* [What is being asked] Return the lines below in which the string "linear" occurs.

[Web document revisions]
+--
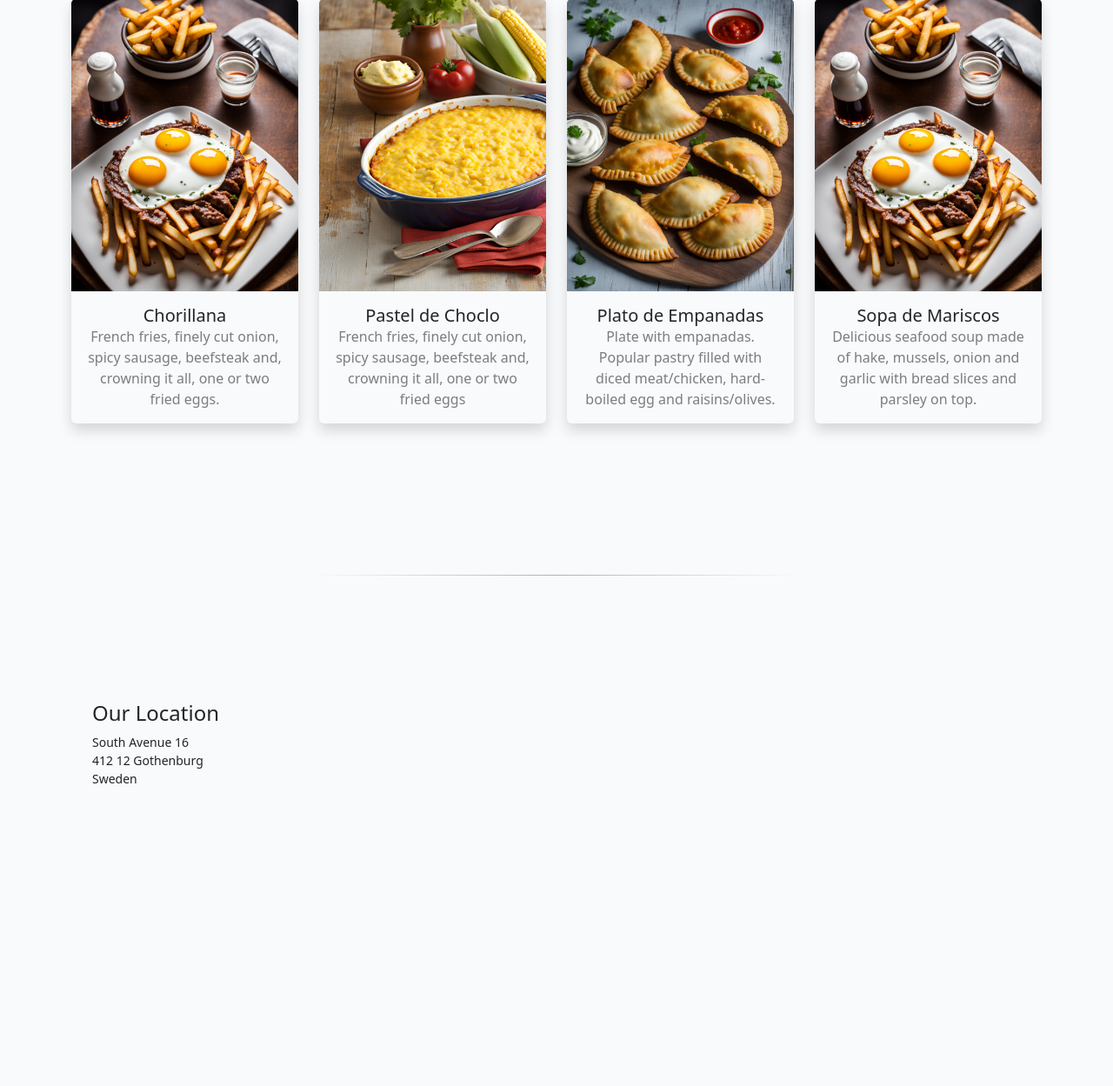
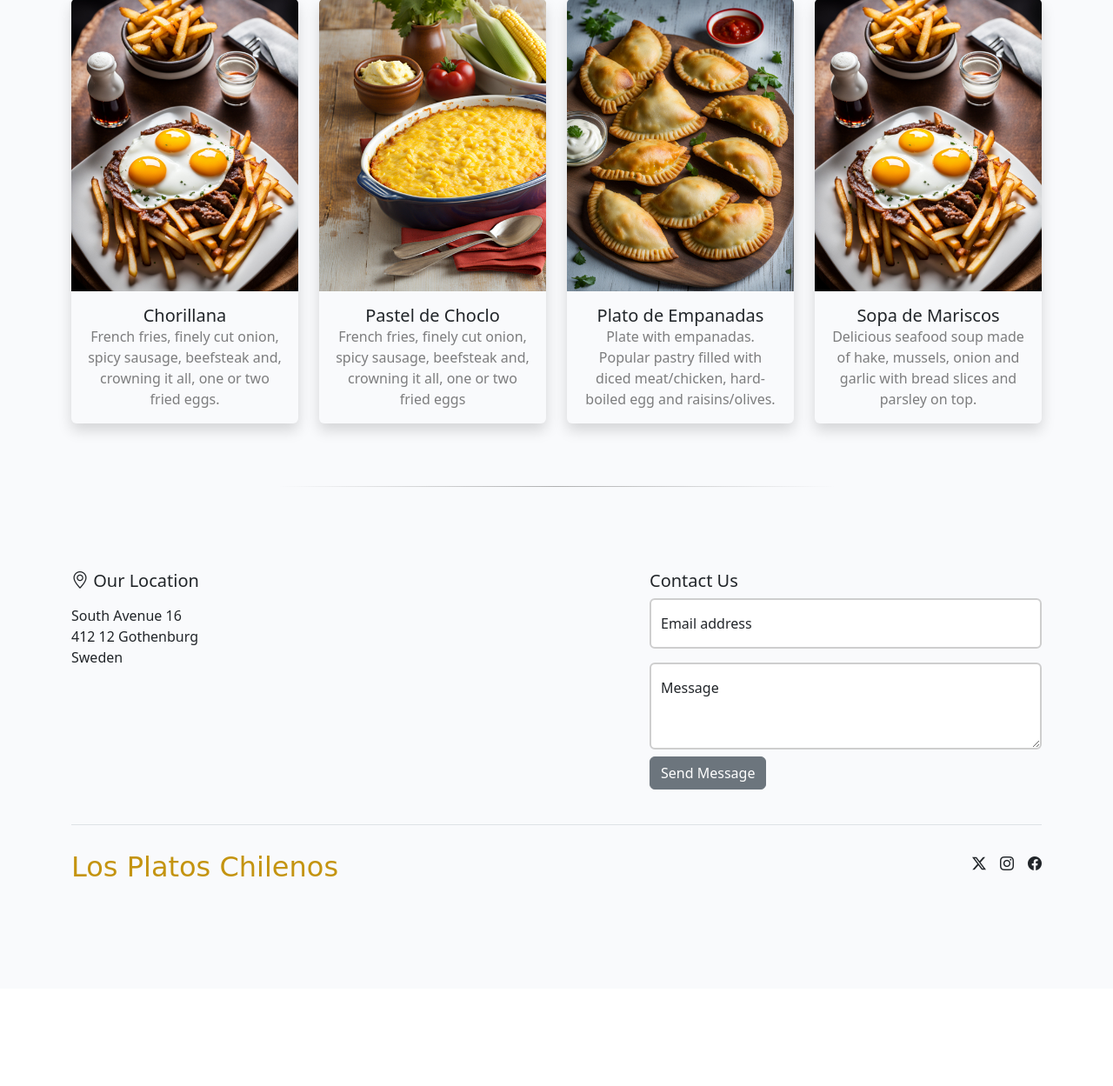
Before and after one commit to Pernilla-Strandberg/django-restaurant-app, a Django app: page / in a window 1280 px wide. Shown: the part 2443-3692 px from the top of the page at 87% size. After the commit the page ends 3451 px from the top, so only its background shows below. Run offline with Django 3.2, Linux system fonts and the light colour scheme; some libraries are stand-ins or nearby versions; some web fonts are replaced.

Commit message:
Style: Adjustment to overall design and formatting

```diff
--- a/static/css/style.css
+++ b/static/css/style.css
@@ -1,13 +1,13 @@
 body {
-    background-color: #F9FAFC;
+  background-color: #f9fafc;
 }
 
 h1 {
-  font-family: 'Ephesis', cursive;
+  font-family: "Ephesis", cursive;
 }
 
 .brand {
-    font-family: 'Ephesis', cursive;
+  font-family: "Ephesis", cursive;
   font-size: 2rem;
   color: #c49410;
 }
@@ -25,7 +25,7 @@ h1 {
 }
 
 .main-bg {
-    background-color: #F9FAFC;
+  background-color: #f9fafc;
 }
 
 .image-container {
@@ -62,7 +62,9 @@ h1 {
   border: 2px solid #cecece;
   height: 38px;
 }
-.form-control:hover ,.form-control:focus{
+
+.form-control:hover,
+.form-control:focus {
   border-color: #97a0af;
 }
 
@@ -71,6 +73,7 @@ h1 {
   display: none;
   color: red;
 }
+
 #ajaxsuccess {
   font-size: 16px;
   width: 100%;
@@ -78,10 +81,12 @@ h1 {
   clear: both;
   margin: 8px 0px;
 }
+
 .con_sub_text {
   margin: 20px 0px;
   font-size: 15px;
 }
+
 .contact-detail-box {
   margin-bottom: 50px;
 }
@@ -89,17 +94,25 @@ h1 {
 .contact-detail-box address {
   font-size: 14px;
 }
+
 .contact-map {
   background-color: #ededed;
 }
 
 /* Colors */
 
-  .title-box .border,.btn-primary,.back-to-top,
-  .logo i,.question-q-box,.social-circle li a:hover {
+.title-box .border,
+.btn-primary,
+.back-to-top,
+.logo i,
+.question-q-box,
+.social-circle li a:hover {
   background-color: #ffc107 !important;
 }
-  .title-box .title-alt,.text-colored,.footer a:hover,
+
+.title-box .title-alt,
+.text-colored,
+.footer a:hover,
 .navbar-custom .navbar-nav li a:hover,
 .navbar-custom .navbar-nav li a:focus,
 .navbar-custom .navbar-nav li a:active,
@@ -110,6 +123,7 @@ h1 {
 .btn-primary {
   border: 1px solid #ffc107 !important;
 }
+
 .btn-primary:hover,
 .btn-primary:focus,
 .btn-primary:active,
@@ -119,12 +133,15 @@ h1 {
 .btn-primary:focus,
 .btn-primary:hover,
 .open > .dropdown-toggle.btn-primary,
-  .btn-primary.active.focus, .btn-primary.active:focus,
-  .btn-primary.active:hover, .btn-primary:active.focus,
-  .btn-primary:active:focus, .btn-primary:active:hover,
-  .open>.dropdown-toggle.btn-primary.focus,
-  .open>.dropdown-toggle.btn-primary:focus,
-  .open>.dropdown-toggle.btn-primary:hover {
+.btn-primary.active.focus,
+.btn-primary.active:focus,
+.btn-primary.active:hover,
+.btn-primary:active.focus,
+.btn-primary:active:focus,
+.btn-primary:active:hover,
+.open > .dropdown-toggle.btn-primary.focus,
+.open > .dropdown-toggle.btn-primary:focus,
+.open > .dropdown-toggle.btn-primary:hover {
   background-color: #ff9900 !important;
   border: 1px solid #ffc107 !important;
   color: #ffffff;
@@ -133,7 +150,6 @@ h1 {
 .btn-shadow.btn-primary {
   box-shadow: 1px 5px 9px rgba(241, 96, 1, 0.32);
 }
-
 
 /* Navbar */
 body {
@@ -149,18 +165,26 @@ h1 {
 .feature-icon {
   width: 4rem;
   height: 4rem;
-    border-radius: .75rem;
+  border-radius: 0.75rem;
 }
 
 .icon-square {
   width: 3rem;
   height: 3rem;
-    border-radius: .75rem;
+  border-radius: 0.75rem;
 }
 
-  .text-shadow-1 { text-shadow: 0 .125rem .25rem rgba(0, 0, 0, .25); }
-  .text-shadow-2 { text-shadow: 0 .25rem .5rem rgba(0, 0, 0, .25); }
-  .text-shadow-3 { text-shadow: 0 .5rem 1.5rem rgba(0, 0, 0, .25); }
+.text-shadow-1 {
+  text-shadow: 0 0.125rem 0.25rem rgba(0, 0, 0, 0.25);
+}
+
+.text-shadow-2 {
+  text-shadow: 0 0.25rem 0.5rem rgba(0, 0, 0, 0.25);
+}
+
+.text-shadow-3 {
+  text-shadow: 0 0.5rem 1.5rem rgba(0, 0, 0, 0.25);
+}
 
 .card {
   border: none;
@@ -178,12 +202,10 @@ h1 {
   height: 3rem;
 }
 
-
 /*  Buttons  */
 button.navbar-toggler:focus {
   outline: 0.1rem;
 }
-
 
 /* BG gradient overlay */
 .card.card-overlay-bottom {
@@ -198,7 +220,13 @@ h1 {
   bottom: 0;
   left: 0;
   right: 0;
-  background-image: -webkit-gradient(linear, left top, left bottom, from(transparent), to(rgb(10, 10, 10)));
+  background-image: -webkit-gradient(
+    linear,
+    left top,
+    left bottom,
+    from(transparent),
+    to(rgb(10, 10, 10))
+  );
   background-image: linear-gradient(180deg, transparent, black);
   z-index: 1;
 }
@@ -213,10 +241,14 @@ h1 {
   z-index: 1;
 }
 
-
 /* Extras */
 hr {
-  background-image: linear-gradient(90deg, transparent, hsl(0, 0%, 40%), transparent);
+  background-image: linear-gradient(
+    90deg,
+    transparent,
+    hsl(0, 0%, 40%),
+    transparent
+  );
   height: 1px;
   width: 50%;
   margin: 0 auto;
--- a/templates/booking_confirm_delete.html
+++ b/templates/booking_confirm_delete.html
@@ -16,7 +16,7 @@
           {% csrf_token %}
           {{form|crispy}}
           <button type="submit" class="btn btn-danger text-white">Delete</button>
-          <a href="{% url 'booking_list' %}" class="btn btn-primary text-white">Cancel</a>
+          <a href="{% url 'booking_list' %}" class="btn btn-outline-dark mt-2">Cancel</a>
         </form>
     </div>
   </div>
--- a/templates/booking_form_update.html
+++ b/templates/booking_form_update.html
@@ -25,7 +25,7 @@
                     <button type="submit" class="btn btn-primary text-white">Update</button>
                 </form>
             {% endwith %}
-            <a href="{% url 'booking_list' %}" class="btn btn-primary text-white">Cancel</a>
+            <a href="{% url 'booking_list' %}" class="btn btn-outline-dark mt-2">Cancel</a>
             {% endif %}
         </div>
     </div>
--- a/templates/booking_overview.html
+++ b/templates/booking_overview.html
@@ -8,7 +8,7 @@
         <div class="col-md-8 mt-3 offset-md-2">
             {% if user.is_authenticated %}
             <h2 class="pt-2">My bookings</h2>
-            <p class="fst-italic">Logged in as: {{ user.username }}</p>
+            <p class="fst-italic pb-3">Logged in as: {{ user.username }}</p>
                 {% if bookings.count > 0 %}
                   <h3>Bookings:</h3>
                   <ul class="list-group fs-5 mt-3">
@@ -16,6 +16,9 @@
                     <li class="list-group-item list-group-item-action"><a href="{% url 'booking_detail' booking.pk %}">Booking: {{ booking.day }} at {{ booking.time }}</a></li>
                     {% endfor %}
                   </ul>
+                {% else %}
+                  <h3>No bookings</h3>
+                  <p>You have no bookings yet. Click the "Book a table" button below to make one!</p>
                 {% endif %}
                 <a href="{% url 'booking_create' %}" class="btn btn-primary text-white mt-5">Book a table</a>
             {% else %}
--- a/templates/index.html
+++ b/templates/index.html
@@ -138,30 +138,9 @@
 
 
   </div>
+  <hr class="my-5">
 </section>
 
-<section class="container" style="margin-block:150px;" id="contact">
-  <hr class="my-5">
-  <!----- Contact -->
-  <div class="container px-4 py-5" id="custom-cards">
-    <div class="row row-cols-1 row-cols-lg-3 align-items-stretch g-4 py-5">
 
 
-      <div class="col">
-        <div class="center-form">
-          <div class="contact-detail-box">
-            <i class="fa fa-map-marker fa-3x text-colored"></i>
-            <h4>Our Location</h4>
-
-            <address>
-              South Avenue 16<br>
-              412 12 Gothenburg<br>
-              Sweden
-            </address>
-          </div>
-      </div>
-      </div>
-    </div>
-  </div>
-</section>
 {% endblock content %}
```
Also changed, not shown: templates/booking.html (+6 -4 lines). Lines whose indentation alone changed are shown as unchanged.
+--
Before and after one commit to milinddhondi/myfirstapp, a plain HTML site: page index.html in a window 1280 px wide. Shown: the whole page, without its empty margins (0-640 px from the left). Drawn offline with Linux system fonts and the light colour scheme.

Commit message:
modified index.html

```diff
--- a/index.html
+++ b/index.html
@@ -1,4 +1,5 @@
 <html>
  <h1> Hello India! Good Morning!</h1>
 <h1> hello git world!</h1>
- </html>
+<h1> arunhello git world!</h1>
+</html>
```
+--
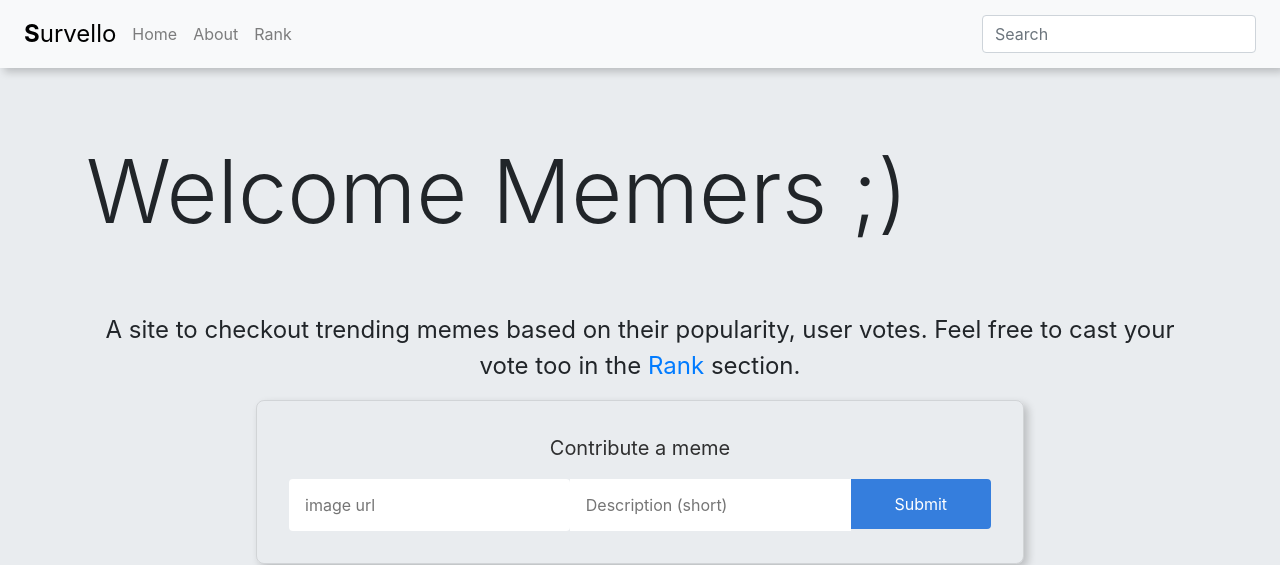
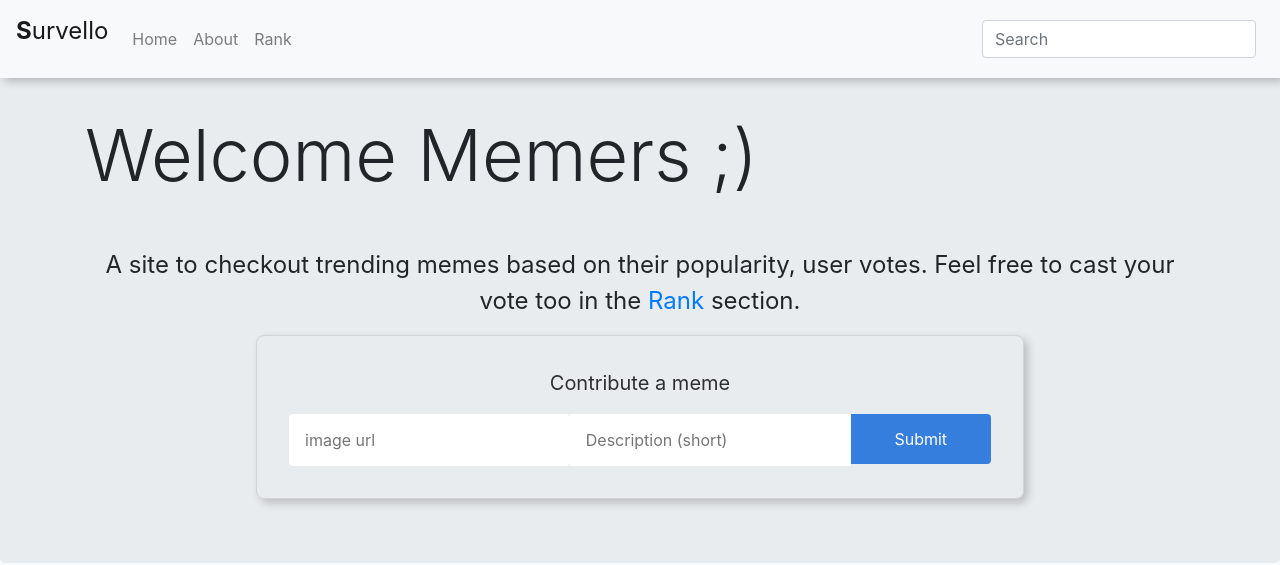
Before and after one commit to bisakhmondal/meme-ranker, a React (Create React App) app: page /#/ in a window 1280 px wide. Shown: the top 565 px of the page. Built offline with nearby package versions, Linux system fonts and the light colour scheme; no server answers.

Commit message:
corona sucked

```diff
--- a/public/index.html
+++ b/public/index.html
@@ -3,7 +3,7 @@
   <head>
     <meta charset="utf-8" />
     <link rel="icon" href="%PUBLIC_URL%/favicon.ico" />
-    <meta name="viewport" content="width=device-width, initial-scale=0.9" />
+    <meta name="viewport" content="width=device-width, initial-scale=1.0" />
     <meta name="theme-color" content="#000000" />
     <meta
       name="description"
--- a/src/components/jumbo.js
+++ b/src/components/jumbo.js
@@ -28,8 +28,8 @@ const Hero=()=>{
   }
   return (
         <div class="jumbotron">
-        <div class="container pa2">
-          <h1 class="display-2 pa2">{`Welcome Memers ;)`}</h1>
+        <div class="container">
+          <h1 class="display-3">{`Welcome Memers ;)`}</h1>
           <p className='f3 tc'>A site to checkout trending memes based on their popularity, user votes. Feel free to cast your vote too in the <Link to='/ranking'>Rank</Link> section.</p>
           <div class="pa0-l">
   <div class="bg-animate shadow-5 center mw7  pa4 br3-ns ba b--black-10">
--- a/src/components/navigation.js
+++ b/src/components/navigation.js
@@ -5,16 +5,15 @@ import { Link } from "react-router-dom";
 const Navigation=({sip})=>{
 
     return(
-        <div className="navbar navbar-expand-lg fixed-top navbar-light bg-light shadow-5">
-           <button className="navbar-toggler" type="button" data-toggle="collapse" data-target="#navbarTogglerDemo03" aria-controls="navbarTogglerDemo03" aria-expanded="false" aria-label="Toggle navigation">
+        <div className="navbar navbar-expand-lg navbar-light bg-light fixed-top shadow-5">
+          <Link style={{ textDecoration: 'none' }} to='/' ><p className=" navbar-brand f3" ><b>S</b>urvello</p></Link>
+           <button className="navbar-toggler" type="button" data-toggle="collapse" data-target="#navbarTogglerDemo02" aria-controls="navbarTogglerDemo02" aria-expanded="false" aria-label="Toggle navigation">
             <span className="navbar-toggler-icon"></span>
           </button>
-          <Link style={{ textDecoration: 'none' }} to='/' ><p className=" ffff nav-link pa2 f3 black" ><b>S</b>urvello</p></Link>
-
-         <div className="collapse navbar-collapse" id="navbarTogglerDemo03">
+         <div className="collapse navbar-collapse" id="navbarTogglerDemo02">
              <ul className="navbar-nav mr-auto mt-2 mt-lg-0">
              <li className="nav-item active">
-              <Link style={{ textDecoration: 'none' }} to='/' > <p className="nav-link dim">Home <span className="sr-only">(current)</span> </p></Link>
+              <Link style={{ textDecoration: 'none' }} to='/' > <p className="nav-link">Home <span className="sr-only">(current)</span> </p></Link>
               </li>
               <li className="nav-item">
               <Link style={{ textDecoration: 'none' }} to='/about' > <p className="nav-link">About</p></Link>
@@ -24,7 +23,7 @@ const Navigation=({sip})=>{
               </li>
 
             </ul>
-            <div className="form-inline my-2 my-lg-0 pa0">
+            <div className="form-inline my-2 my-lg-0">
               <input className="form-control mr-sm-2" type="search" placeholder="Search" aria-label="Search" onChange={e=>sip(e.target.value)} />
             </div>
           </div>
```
+--
* [Answer to the exercise]
-  background-image: -webkit-gradient(linear, left top, left bottom, from(transparent), to(rgb(10, 10, 10)));
+    linear,
   background-image: linear-gradient(180deg, transparent, black);
-  background-image: linear-gradient(90deg, transparent, hsl(0, 0%, 40%), transparent);
+  background-image: linear-gradient(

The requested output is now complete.